The Corona virus is a reminder to trust the God of the heavens Who is greater than any virus anywhere. God was greater than the swine flu, greater than polio, and He is greater than the COVID-19 virus. God is greater than the addict; He is not a Higher Power who can be chosen or “fired” as some say in self-help programs. He is the Highest Power of all.

God never promises to relieve or prevent all of the suffering in store for His children. Instead, He promises to prepare a place for His children (John 14:1-7) – a place of no more suffering and no more sin. In this world, we will always have trouble and the virus is proof that Jesus’ words are true (John 16:33). The promise for His children is that there is an eternal place prepared for them that is free of viruses, diseases, and death. What a blessing to receive such a promise of a future destination! The COVID-19 virus reminds us that this world is not our home, but a temporal place to serve an eternal Father by sharing the good news of the Gospel with lost souls so that they might be found!

There are other good lessons from the quarantine experiences like the valuing of those you live with, re-evaluating what is most important (i.e. sporting events are cancelled in an effort to save lives), learning to serve and help others, praying for others especially those infected by the virus, redeeming our time, and re-prioritizing people and tasks.

CONCLUSION

While the American Society of Addiction Medicine (ASAM) offers important advice for the addict to take physical care of the body during this pandemic, the Lord offers important eternal “advice” from His Word for the addict to take spiritual care of the soul. God’s Word reveals the solution for the addict for eternal life in a time when the addict is confronted by death on two fronts: a deadly respiratory virus and a deadly choice to relapse by using drugs again. In a time where fear can overtake any of us, an addict who is born again and transforming by God’s grace can rest in trusting a Heavenly Father who is capable of fulfilling His promises of eternal life.

Works Cited

Centers for Disease Control and Prevention. Corona Virus Disease 2019 – COVID-19. 18 March 2020. 31 March 2020. <https://www.cdc.gov/coronavirus/2019-ncov/prevent-getting-sick/prevention.html>.
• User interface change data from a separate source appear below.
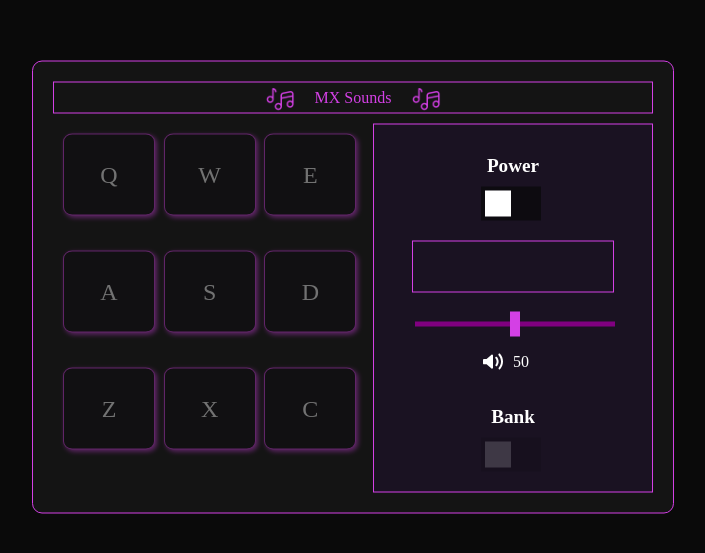
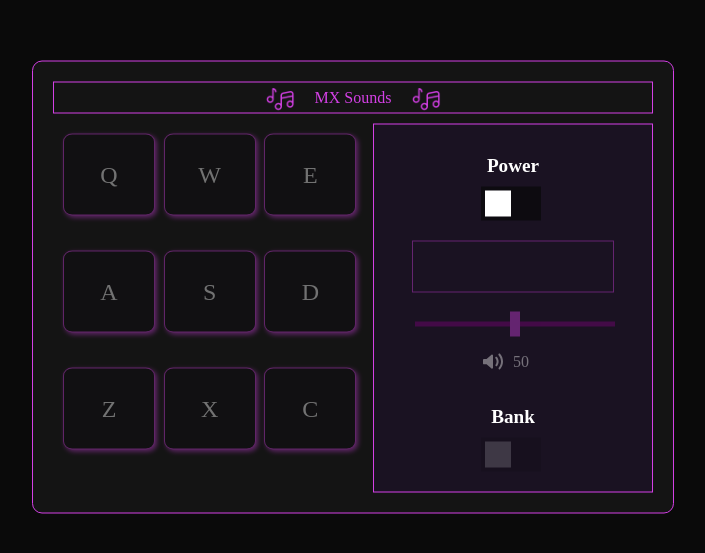
Before and after one commit to chuks008/FCCDrumMachine, a React app: page / in a window 1280 px wide. Shown: the part 113-666 px from the top of the page, without its empty margins (287-992 px from the left). Built offline with nearby package versions, Linux system fonts and the light colour scheme.

Commit message:
Add turn off state for volume slider, volume data, reset to base state on power off

```diff
--- a/src/components/drumpad-container/drumpad-container.js
+++ b/src/components/drumpad-container/drumpad-container.js
@@ -52,6 +52,8 @@ class DrumContainer extends React.Component {
             currentVolume: 50
         }
 
+        this.baseState = this.state;
+
         this.onHandleClick = this.onHandleClick.bind(this);
         this.handleOnKeyPress = this.handleOnKeyPress.bind(this);
         this.toggleMode = this.toggleMode.bind(this);
@@ -96,6 +98,7 @@ class DrumContainer extends React.Component {
         this.setState({powerMode: this.state.powerMode === PowerMode.OFF ? PowerMode.ON : PowerMode.OFF});
         if(this.state.powerMode === PowerMode.ON) {
             document.removeEventListener("keydown", this.handleOnKeyPress);
+            this.setState(this.baseState);
         } else {
             document.addEventListener("keydown", this.handleOnKeyPress);
         }
--- a/src/components/drumpad-settings/drumpad-settings.js
+++ b/src/components/drumpad-settings/drumpad-settings.js
@@ -9,12 +9,13 @@ class DrumPadSettings extends React.Component {
     }
 
     render() {
+        const isEnabled = this.props.powerMode === 'off' ? false : true;
         return (
             <div id="settings-container">
                 <SwitchLabel label="Power" onAction={this.props.onPowerToggle} isEnabled={true} />
-                <p className="settings-key-space">{this.props.currentKey}</p>
-                <VolumeControl onVolumeChange={this.props.onVolumeSlide} />
-                <SwitchLabel label="Bank" onAction={this.props.onModeToggle} isEnabled={this.props.powerMode === 'off' ? false : true} />
+                <p className={isEnabled ? "settings-key-space" : "settings-key-space disabled-settings-key"}>{this.props.currentKey}</p>
+                <VolumeControl onVolumeChange={this.props.onVolumeSlide} isEnabled={isEnabled} />
+                <SwitchLabel label="Bank" onAction={this.props.onModeToggle} isEnabled={isEnabled} />
             </div>
         );
     }
--- a/src/components/drumpad-settings/drumpad-settings.scss
+++ b/src/components/drumpad-settings/drumpad-settings.scss
@@ -23,3 +23,8 @@ $outline-color: rgba(41, 14, 66, 0.3);
     background: $outline-color;
     border: 1px solid $shadow-color;
 }
+
+.disabled-settings-key {
+    opacity: 0.4;
+    color: transparent;
+}
--- a/src/components/volume-slider/volume-slider.js
+++ b/src/components/volume-slider/volume-slider.js
@@ -18,16 +18,18 @@ class VolumeControl extends React.Component {
     }
 
     render() {
+        const isVolumeEnabled = this.props.isEnabled;
         return(
             <div id='slider-container'>
                     <input name='volume'
-                        className='volume-slider'
+                        className={ isVolumeEnabled ? 'volume-slider' : 'volume-slider disabled'}
+                        disabled={!isVolumeEnabled}
                         type='range' min='0'
                         max='100'
                         defaultValue='50'
                         step="10"
                         onChange={this.onVolumeChange} />
-                    <div id='volume-container'>
+                    <div id='volume-container' className={this.props.isEnabled ? '' : 'disabled'}>
                         <img src={Volume} />
                         <label for='volume'>{this.state.currentVolume}</label>
                     </div>
--- a/src/components/volume-slider/volume-slider.scss
+++ b/src/components/volume-slider/volume-slider.scss
@@ -11,6 +11,10 @@ $button-color: #0D0B10;
     height: 5px;
     background: purple;
     margin-bottom: 20px;
+}
+
+.disabled {
+    opacity: 0.4;
 }
 
 .volume-slider::-webkit-slider-thumb {
```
Senior, Rob. Addiction Treatment and COVID-19: Preparing Facilities. 18 March 2020. Elite Healthcare. digital. 31 March 2020. <https://www.elitecme.com/resource-center/behavioral-health/addiction-treatment-and-covid-19-preparing-facilities/>.